What's Bugging Amy Stewart?
The author delivers the goods on nature's baddies
By Wayne Alan Brenner, 11:25AM, Mon. May. 16, 2011
This latest, Wicked Bugs, is a follow-up to her bestselling previous book – Wicked Plants – and it’s a fine package of information about many of the dangerous and destructive creatures that crawl, squirm, and fly within the biosphere of this planet.
Look at that immediate parallel for a moment: The world’s system of evolution has created a plethora of bugs, the most threatening of which are brought to our attention by various descriptions in a book from an author; the author’s created work, one among a worldwide multitude of worthwhile books, is brought to our attention by various descriptions in a press release from its publisher.
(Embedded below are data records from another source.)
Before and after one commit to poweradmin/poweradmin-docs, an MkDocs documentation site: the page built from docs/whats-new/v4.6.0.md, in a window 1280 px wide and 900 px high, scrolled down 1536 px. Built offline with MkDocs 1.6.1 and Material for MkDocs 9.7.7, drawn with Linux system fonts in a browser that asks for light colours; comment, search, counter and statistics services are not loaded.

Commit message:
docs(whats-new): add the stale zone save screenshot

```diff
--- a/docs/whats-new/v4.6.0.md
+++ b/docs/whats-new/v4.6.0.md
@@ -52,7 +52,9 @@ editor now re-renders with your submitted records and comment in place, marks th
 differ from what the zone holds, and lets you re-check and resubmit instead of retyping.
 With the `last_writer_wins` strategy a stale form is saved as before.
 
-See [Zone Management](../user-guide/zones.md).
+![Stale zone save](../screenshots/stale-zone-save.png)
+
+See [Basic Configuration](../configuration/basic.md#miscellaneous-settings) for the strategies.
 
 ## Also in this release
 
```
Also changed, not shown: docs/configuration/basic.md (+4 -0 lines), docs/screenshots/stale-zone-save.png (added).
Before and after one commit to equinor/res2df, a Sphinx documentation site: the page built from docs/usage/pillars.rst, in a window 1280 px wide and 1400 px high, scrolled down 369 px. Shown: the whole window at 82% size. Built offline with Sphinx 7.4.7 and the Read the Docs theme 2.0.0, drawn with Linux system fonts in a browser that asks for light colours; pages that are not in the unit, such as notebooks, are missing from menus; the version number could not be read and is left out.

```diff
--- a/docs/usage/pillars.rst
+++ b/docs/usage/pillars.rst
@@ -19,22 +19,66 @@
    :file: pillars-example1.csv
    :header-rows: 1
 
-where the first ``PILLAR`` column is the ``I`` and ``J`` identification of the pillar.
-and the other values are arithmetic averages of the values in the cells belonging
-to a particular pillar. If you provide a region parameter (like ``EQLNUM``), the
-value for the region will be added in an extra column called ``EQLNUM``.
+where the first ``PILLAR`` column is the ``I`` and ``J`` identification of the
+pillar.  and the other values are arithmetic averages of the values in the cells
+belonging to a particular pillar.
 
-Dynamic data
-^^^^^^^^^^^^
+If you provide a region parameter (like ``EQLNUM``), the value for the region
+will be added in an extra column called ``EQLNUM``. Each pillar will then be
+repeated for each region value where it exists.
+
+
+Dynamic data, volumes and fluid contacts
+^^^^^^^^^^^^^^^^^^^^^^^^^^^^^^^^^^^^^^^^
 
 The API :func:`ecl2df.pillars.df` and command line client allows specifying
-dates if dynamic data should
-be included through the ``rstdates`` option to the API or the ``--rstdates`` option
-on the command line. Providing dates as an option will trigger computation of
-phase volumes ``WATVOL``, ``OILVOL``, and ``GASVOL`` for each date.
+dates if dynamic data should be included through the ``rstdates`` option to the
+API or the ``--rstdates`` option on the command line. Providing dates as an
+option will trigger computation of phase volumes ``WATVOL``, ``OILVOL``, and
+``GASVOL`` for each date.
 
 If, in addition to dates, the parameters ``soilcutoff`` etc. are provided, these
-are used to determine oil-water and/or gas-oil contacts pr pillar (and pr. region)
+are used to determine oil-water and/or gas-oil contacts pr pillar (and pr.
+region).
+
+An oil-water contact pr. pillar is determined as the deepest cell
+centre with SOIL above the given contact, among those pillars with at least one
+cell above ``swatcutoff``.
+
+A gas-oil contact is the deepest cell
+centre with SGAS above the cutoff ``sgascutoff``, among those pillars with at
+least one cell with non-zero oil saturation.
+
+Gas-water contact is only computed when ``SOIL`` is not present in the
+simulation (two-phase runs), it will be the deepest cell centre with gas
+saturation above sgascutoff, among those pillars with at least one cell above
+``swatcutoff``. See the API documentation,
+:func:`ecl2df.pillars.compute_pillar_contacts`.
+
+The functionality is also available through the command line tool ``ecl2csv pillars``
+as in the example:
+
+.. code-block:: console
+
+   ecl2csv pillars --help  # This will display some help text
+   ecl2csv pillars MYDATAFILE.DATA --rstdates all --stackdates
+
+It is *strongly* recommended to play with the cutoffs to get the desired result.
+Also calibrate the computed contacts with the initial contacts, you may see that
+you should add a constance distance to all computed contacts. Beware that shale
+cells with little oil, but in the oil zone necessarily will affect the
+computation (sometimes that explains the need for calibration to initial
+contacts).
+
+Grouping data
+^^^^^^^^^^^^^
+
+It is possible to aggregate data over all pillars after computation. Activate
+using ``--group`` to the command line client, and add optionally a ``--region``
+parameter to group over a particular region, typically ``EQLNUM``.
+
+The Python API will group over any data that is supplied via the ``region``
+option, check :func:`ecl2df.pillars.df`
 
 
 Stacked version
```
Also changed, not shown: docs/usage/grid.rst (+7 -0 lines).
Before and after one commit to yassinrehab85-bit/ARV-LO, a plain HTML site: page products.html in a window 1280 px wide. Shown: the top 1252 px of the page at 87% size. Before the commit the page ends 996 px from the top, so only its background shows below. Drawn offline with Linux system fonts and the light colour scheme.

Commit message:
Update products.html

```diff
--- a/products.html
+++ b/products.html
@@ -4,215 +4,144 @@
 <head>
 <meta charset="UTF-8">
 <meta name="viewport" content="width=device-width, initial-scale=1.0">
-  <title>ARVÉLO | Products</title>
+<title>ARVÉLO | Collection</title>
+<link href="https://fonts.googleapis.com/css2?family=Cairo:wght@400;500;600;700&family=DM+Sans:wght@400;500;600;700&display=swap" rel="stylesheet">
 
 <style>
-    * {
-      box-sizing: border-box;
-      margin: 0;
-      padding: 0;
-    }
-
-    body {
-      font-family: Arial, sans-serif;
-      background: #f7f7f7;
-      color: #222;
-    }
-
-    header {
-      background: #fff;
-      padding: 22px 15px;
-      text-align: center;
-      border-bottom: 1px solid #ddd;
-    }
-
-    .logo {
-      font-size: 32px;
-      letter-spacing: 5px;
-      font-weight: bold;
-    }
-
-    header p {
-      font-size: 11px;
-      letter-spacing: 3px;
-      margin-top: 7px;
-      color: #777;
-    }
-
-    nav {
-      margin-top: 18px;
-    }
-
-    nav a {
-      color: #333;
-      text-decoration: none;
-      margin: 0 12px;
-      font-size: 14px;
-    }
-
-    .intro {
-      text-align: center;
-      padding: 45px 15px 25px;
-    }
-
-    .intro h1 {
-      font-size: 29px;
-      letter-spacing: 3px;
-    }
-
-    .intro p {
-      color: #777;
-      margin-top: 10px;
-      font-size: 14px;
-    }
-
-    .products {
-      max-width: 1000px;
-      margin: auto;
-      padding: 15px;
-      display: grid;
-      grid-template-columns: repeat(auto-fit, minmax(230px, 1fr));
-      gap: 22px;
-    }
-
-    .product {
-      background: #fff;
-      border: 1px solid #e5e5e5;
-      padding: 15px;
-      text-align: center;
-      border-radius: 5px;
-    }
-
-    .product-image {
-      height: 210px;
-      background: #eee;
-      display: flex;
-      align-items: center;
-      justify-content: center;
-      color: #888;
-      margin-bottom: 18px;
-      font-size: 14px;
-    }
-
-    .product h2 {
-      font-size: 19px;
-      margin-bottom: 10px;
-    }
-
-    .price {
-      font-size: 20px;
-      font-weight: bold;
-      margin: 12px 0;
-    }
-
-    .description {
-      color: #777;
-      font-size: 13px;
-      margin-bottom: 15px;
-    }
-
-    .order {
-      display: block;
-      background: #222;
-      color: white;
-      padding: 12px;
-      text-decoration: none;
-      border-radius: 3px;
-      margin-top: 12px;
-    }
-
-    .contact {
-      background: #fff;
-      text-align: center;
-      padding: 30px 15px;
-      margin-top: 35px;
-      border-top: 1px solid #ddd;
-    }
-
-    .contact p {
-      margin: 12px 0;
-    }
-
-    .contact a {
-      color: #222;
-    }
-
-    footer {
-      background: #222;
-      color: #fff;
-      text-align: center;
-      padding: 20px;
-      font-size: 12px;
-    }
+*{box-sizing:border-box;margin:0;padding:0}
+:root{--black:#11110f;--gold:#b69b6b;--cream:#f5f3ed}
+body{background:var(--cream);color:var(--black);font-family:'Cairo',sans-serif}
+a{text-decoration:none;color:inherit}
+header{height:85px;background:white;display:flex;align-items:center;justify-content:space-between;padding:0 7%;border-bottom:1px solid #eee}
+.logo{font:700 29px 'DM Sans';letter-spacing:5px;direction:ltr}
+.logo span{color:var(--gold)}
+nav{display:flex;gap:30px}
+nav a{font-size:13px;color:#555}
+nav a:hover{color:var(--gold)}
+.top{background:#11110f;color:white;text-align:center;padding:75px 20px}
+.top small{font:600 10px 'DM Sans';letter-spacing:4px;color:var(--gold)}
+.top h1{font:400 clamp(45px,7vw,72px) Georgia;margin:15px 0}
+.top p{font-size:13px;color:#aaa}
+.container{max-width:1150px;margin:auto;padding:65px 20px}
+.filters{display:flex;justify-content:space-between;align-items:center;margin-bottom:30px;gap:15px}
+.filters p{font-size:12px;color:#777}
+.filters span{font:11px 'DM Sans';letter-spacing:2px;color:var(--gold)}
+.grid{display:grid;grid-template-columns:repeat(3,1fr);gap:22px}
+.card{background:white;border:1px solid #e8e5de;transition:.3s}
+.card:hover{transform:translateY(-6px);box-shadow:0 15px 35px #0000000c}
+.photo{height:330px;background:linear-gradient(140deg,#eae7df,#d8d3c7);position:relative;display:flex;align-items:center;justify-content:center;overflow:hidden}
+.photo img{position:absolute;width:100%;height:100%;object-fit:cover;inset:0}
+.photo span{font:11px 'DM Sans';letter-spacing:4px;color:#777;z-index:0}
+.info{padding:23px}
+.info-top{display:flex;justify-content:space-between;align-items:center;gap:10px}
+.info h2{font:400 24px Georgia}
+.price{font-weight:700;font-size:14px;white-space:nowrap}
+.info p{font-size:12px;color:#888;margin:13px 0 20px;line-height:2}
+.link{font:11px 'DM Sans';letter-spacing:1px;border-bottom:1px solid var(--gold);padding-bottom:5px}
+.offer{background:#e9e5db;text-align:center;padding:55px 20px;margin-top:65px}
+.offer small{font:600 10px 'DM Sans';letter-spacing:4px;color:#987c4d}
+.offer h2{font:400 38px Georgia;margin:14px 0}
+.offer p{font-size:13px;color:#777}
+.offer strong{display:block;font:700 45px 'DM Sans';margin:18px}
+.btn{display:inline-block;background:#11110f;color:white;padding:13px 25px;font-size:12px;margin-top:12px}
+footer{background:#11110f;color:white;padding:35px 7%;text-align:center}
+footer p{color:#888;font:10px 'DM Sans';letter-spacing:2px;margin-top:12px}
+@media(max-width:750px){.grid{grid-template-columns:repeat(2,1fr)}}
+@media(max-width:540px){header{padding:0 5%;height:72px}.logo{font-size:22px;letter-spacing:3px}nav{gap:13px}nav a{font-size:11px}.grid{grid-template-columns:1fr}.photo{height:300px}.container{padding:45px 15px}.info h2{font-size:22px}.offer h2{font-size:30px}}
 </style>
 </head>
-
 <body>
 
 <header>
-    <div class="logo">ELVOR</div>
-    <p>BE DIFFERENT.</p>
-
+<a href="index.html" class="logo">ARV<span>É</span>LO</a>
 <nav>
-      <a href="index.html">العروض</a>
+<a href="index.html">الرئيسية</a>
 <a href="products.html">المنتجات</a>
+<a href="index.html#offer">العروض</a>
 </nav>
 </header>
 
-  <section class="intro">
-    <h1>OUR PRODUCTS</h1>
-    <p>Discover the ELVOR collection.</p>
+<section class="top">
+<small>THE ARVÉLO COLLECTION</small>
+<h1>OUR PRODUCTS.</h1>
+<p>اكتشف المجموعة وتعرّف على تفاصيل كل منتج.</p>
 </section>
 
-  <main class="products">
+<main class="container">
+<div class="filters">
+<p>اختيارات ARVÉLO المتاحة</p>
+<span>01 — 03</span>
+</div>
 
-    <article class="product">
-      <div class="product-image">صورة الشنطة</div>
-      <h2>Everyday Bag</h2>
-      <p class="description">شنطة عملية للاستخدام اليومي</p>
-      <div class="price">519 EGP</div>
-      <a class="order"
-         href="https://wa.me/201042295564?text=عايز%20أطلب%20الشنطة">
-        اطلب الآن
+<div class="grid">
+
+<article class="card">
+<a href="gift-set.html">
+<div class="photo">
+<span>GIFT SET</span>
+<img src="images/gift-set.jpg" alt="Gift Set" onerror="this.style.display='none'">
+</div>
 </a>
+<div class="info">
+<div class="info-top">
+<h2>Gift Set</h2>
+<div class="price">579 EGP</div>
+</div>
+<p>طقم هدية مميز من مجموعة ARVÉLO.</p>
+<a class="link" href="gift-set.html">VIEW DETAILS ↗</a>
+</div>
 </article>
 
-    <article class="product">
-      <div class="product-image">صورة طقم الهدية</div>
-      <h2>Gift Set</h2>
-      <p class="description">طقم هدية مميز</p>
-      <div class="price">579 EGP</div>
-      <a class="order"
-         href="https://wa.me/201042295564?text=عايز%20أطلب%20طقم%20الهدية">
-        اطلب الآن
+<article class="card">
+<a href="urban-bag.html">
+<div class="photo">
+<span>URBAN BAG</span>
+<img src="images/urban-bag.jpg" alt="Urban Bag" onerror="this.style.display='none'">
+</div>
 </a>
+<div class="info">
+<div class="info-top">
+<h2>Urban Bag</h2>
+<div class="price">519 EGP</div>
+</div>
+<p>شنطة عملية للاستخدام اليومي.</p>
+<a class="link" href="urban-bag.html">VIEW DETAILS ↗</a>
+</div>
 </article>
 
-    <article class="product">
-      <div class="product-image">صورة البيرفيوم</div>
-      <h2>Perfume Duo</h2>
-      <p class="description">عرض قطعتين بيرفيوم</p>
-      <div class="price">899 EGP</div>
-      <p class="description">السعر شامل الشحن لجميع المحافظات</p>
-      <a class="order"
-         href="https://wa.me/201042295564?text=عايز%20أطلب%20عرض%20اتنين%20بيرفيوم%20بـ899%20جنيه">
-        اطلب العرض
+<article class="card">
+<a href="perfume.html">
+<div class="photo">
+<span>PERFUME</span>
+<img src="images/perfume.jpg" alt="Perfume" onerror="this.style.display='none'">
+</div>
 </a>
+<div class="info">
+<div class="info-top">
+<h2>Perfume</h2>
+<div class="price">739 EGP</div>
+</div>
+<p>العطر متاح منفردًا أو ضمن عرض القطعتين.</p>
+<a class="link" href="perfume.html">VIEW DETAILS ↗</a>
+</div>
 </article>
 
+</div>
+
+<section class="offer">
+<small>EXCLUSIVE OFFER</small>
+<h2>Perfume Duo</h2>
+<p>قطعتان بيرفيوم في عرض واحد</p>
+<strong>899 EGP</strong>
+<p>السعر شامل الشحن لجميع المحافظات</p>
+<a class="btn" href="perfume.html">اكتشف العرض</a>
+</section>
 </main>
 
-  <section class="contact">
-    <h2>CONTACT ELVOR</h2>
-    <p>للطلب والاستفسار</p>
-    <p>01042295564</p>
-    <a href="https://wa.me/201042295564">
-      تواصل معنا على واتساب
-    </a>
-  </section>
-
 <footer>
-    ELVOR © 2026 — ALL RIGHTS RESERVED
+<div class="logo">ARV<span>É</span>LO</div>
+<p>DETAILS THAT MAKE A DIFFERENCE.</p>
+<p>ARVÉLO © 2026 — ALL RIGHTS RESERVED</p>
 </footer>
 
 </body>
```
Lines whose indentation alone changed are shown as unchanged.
Note that the press release functions as a press release should, pimping Stewart’s book with a heightened sense of excitement that stops just short of breathlessness. Note, more importantly, that Stewart’s book functions as a book should when it wants to distinguish itself from such things as gung-ho press releases.
Stewart writes engagingly about “bugs” – the insects, the arachnids, the bacteria, the worms, and more – that are justifiably described as “wicked,” her authorial voice unstained by either insider obfuscation or pop-journo sensationalism. It’s a treat, if you’re interested in this subject at all, to find a volume that strolls a delightful middle ground between dauntingly scientific, Latin-heavy pedagogy and gooberish Fox Newslike pandering and, instead, conversationally and accurately introduces readers to such unnerving creatures as the Assassin Bug, the Chigoe Flea, the Brazilian Wandering Spider, the Scabies Mite, the Filth Fly, and so on. You’ll learn much from this book – about the immediate physical pain and suffering some of these creatures can cause, about the global devastation others wreak on critical food crops, even about the eerie insect-on-insect crime of zombification.
That the book’s cover is so well designed by Alvaro Villanueva and forms a perfect visual complement to its Wicked Plants companion volume, well, that’s a bonus for collectors. But what’s more than just a bonus is that the illustrator and printmaker Briony Morrow-Cribbs has created all the drawings and copper-plate etchings to accompany Stewart’s buggy texts in this new book ~ and they’re delicate, precise illustrations in black-and-white lines and stippling.
[Speaking of companion volumes, we can’t recommend this book – oh, and we do, definitely, recommend this book – without also mentioning another: Hugh Raffles’ magnificent intersection of entomology and anthropology, Insectopedia, reviewed in these pages about a year ago.]